Award Date


Degree Type


Degree Name

Doctor of Physical Therapy (DPT)


Physical Therapy

Advisor 1

Szu-Ping Lee

First Committee Member

Merrill Landers

Second Committee Member

Daniel Young

Number of Pages



Background and Purpose: The number of people living with an amputation in the United States is rising at a rate of almost 200,000 cases a year [1]. The incidence of low back pain (LBP) in individuals with lower limb amputation (LLA) has been shown to be much greater than in the general population at 52%- 72% [2-4]. High amputation level, disuse, and abnormal movement patterns associated with prosthetic gait have been theorized to lead to decreased lower back muscle performance, contributing to the high prevalence of LBP in individuals with LLA [5-7]. However, lumbar muscle morphology and performance have not been examined in those with comorbid LLA and LBP. Therefore, the purpose of this study was to investigate the anatomical and functional characteristics of the lumbar muscles in individuals with unilateral LLA with and without LBP, and age-matched non-amputee controls. We compared the lumbar multifidus muscle cross-sectional area (CSA) and thickness, and spinal extensor muscle strength and endurance between amputees with and without histories of LBP. Participants: This study included 11 participants, with 3 participants in each of the following groups: LLA without LBP (3 male, age=43.67±7.77 years, height=171.87±5.29 cm, weight=81.04±22.23 kg), LLA with LBP (3 male, age=64±13.08 years, height=180.34±5.08 cm, weight=76.66±8.02 kg), and 5 age-matched participants without LLA or LBP serving as the control group (5 male, age=45.4±7.47 years, height=178.82±8.15 cm, weight=87.82±12.11 kg). Participants were classified into the LBP group if they had experienced at least one episode of activity limiting LBP within the previous 12 months.
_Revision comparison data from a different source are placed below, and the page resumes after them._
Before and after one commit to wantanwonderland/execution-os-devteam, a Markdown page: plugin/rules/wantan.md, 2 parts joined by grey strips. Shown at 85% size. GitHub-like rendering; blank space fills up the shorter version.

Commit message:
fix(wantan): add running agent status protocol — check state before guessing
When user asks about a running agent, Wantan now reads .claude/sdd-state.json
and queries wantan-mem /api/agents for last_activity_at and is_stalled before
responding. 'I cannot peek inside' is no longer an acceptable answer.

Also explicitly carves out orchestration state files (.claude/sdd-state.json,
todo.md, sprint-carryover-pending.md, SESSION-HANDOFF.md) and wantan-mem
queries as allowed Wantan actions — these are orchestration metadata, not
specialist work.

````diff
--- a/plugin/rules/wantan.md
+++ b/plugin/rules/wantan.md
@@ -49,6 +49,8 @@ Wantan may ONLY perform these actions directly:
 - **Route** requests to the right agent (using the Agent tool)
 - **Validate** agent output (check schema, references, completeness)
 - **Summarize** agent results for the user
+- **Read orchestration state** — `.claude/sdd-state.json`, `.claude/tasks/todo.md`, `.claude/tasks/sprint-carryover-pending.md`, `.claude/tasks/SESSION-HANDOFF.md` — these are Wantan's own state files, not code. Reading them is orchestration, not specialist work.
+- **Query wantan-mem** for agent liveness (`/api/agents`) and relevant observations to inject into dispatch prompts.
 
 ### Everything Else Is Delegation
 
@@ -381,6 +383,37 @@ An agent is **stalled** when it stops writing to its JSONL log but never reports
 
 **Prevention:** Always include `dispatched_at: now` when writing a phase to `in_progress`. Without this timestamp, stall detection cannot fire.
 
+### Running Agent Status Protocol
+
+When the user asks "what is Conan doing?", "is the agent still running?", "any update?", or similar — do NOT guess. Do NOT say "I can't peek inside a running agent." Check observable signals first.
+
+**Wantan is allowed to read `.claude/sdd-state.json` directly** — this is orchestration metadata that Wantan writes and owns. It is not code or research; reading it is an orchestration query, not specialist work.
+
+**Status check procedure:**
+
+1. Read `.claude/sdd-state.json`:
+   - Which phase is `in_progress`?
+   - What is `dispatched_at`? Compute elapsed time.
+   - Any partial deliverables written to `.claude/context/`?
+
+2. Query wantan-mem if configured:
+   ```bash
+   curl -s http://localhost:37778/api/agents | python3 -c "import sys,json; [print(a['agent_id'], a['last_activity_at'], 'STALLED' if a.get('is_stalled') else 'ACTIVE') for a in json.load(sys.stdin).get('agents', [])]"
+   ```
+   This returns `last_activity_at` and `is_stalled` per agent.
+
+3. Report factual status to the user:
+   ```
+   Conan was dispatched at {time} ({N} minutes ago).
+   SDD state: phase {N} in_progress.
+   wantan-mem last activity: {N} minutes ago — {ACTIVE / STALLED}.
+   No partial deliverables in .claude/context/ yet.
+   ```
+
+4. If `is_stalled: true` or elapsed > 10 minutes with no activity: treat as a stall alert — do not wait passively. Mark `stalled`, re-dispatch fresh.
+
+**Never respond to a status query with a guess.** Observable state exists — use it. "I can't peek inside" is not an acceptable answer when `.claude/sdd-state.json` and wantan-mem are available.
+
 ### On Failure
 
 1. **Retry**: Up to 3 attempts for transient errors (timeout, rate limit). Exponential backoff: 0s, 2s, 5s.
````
Methods: On the day of testing, participants were asked to complete the following 5 questionnaires: the Oswestry Low Back Pain Disability Questionnaire, SF-36, PROMIS-29, Western Ontario and McMaster Universities Osteoarthritis Index (WOMAC), and Houghton Scale of Prosthetic Use (Houghton Scale) [8- 13]. In addition to these questionnaires, a visual analogue score (VAS) was used to identify current, best, and worst pain levels. Ultrasound imaging was used to measure multifidus cross-sectional area (MF CSA) and thickness. During imaging, participants assumed a prone position on a table with 0-5° of lumbar lordosis (confirmed with inclinometry). For MF CSA, the imaging transducer was placed in the transverse plane with images captured bilaterally at L3-5 spinous process levels. For MF thickness, the transducer was placed in the longitudinal plane with images captured bilaterally at the level of L4 only. All images were analyzed using Image J software (ImageJ, 1.51m9, National Institutes of Health, USA). Test-retest reliability of the imaging and analysis procedures was established prior to data collection. Participants then completed a maximal effort back extension test using a dynamometer followed by a lumbar paraspinal endurance test following the Biering-Sorensen Protocol. Results: Average test time for the LLA with LBP group (32.66±52.50 sec) was significantly shorter than the LLA without LBP group (102.83±32.49 sec p=0.040). The LLA with LBP group reported significantly higher pain levels according to VAS scores over the previous year than both the control group and the LLA without LBP group (p=0.008 and p=0.006 respectively). Patient reported disability and functioning were significantly different when comparing LLA with LBP to healthy controls for the SF-36 Physical Functioning sub-set (p=0.033), Promis-29 Physical Function sub-set (p=0.036), and WOMAC (p=0.017). Discussion: Our findings suggested that individuals with LLA with LBP exhibited decreased spinal muscle endurance when compared to those with LLA but without LBP and the controls. This could be a contributing factor in the higher incidence of LBP among people with amputation as the MF are important spinal stabilizers during activity [14]. Our results agree with previous studies of in individuals with LBP that the rate of neuromuscular fatigue is significantly higher than those without LBP, leading to shorter Sorensen's times [15]. However, the causality of LBP and decreased lumbopelvic muscle performance could not be determined due to the cross-sectional nature of this study. Taken together we found that the LBP group had significantly more pain, decreased physical function and increased disability compared to the no-LBP and control groups.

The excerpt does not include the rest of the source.